WHAT TO DO:
Would you repeat each line below precisely as it stands?

*** MATERIAL FOR THIS EXERCISE

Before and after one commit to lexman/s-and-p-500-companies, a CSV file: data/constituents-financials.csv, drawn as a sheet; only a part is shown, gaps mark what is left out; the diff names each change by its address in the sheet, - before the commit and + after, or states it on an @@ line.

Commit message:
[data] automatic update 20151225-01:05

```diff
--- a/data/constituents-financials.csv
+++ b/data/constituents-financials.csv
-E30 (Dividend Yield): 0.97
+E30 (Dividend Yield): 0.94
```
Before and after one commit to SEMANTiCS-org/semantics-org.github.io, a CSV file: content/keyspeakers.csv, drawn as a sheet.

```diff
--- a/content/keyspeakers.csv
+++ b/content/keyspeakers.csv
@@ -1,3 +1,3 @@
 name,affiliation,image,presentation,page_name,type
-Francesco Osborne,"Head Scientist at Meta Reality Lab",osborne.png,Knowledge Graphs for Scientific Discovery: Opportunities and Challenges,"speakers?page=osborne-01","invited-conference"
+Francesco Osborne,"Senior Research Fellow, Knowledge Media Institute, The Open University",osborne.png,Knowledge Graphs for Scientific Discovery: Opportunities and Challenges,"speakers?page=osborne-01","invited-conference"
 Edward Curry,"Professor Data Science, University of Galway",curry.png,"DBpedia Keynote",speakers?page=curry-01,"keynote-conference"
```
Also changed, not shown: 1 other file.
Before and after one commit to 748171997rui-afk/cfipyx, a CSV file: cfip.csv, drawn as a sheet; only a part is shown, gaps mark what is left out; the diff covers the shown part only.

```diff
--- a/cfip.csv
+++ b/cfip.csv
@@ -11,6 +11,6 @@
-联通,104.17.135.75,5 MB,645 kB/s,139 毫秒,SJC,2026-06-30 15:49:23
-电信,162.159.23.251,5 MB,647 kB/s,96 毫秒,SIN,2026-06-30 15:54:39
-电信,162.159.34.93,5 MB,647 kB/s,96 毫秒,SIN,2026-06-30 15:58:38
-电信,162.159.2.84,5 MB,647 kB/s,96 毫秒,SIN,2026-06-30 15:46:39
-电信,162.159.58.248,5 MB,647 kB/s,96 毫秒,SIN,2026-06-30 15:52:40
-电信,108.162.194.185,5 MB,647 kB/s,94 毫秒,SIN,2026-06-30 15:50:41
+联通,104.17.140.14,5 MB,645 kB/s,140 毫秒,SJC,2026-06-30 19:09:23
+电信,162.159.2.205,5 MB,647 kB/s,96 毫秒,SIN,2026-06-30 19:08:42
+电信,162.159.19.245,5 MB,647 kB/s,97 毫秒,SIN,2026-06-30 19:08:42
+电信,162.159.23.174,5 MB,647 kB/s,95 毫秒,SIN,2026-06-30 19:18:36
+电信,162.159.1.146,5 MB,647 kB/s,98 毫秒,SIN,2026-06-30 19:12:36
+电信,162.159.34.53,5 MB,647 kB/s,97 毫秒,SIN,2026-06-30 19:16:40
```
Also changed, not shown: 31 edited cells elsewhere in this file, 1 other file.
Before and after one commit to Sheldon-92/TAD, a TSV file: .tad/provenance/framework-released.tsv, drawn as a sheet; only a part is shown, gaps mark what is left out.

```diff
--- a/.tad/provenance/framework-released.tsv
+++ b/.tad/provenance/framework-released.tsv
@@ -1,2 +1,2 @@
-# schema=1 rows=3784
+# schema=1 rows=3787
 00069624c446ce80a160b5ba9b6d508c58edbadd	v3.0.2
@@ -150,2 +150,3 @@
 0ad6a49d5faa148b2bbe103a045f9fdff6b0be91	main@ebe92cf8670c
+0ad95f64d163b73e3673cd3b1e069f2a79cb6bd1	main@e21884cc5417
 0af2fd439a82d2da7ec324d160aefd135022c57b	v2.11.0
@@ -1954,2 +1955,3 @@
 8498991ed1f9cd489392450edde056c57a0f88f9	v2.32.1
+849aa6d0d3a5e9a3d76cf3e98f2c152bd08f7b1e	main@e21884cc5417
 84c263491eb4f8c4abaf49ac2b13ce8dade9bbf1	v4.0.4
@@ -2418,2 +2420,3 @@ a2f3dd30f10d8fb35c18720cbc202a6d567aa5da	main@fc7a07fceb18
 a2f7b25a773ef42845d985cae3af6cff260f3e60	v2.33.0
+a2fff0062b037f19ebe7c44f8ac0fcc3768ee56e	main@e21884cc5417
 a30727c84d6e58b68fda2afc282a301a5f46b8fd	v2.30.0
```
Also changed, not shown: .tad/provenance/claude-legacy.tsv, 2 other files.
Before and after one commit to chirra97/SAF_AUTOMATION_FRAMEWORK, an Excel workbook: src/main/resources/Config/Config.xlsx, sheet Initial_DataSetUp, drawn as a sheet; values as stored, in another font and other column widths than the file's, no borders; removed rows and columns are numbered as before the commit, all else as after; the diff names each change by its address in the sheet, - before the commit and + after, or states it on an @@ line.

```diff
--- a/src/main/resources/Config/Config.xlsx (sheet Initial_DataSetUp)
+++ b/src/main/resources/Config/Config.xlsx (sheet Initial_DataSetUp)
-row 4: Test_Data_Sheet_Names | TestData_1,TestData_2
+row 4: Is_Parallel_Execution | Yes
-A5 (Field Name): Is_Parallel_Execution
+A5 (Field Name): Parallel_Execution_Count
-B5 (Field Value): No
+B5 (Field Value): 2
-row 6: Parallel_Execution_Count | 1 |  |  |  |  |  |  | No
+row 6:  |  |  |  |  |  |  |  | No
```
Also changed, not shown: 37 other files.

******

ANSWER TO THE PROBLEM:
Before and after one commit to lexman/s-and-p-500-companies, a CSV file: data/constituents-financials.csv, drawn as a sheet; only a part is shown, gaps mark what is left out; the diff names each change by its address in the sheet, - before the commit and + after, or states it on an @@ line.

Commit message:
[data] automatic update 20151225-01:05

```diff
--- a/data/constituents-financials.csv
+++ b/data/constituents-financials.csv
-E30 (Dividend Yield): 0.97
+E30 (Dividend Yield): 0.94
```
Before and after one commit to SEMANTiCS-org/semantics-org.github.io, a CSV file: content/keyspeakers.csv, drawn as a sheet.

```diff
--- a/content/keyspeakers.csv
+++ b/content/keyspeakers.csv
@@ -1,3 +1,3 @@
 name,affiliation,image,presentation,page_name,type
-Francesco Osborne,"Head Scientist at Meta Reality Lab",osborne.png,Knowledge Graphs for Scientific Discovery: Opportunities and Challenges,"speakers?page=osborne-01","invited-conference"
+Francesco Osborne,"Senior Research Fellow, Knowledge Media Institute, The Open University",osborne.png,Knowledge Graphs for Scientific Discovery: Opportunities and Challenges,"speakers?page=osborne-01","invited-conference"
 Edward Curry,"Professor Data Science, University of Galway",curry.png,"DBpedia Keynote",speakers?page=curry-01,"keynote-conference"
```
Also changed, not shown: 1 other file.
Before and after one commit to 748171997rui-afk/cfipyx, a CSV file: cfip.csv, drawn as a sheet; only a part is shown, gaps mark what is left out; the diff covers the shown part only.

```diff
--- a/cfip.csv
+++ b/cfip.csv
@@ -11,6 +11,6 @@
-联通,104.17.135.75,5 MB,645 kB/s,139 毫秒,SJC,2026-06-30 15:49:23
-电信,162.159.23.251,5 MB,647 kB/s,96 毫秒,SIN,2026-06-30 15:54:39
-电信,162.159.34.93,5 MB,647 kB/s,96 毫秒,SIN,2026-06-30 15:58:38
-电信,162.159.2.84,5 MB,647 kB/s,96 毫秒,SIN,2026-06-30 15:46:39
-电信,162.159.58.248,5 MB,647 kB/s,96 毫秒,SIN,2026-06-30 15:52:40
-电信,108.162.194.185,5 MB,647 kB/s,94 毫秒,SIN,2026-06-30 15:50:41
+联通,104.17.140.14,5 MB,645 kB/s,140 毫秒,SJC,2026-06-30 19:09:23
+电信,162.159.2.205,5 MB,647 kB/s,96 毫秒,SIN,2026-06-30 19:08:42
+电信,162.159.19.245,5 MB,647 kB/s,97 毫秒,SIN,2026-06-30 19:08:42
+电信,162.159.23.174,5 MB,647 kB/s,95 毫秒,SIN,2026-06-30 19:18:36
+电信,162.159.1.146,5 MB,647 kB/s,98 毫秒,SIN,2026-06-30 19:12:36
+电信,162.159.34.53,5 MB,647 kB/s,97 毫秒,SIN,2026-06-30 19:16:40
```
Also changed, not shown: 31 edited cells elsewhere in this file, 1 other file.
Before and after one commit to Sheldon-92/TAD, a TSV file: .tad/provenance/framework-released.tsv, drawn as a sheet; only a part is shown, gaps mark what is left out.

```diff
--- a/.tad/provenance/framework-released.tsv
+++ b/.tad/provenance/framework-released.tsv
@@ -1,2 +1,2 @@
-# schema=1 rows=3784
+# schema=1 rows=3787
 00069624c446ce80a160b5ba9b6d508c58edbadd	v3.0.2
@@ -150,2 +150,3 @@
 0ad6a49d5faa148b2bbe103a045f9fdff6b0be91	main@ebe92cf8670c
+0ad95f64d163b73e3673cd3b1e069f2a79cb6bd1	main@e21884cc5417
 0af2fd439a82d2da7ec324d160aefd135022c57b	v2.11.0
@@ -1954,2 +1955,3 @@
 8498991ed1f9cd489392450edde056c57a0f88f9	v2.32.1
+849aa6d0d3a5e9a3d76cf3e98f2c152bd08f7b1e	main@e21884cc5417
 84c263491eb4f8c4abaf49ac2b13ce8dade9bbf1	v4.0.4
@@ -2418,2 +2420,3 @@ a2f3dd30f10d8fb35c18720cbc202a6d567aa5da	main@fc7a07fceb18
 a2f7b25a773ef42845d985cae3af6cff260f3e60	v2.33.0
+a2fff0062b037f19ebe7c44f8ac0fcc3768ee56e	main@e21884cc5417
 a30727c84d6e58b68fda2afc282a301a5f46b8fd	v2.30.0
```
Also changed, not shown: .tad/provenance/claude-legacy.tsv, 2 other files.
Before and after one commit to chirra97/SAF_AUTOMATION_FRAMEWORK, an Excel workbook: src/main/resources/Config/Config.xlsx, sheet Initial_DataSetUp, drawn as a sheet; values as stored, in another font and other column widths than the file's, no borders; removed rows and columns are numbered as before the commit, all else as after; the diff names each change by its address in the sheet, - before the commit and + after, or states it on an @@ line.

```diff
--- a/src/main/resources/Config/Config.xlsx (sheet Initial_DataSetUp)
+++ b/src/main/resources/Config/Config.xlsx (sheet Initial_DataSetUp)
-row 4: Test_Data_Sheet_Names | TestData_1,TestData_2
+row 4: Is_Parallel_Execution | Yes
-A5 (Field Name): Is_Parallel_Execution
+A5 (Field Name): Parallel_Execution_Count
-B5 (Field Value): No
+B5 (Field Value): 2
-row 6: Parallel_Execution_Count | 1 |  |  |  |  |  |  | No
+row 6:  |  |  |  |  |  |  |  | No
```
Also changed, not shown: 37 other files.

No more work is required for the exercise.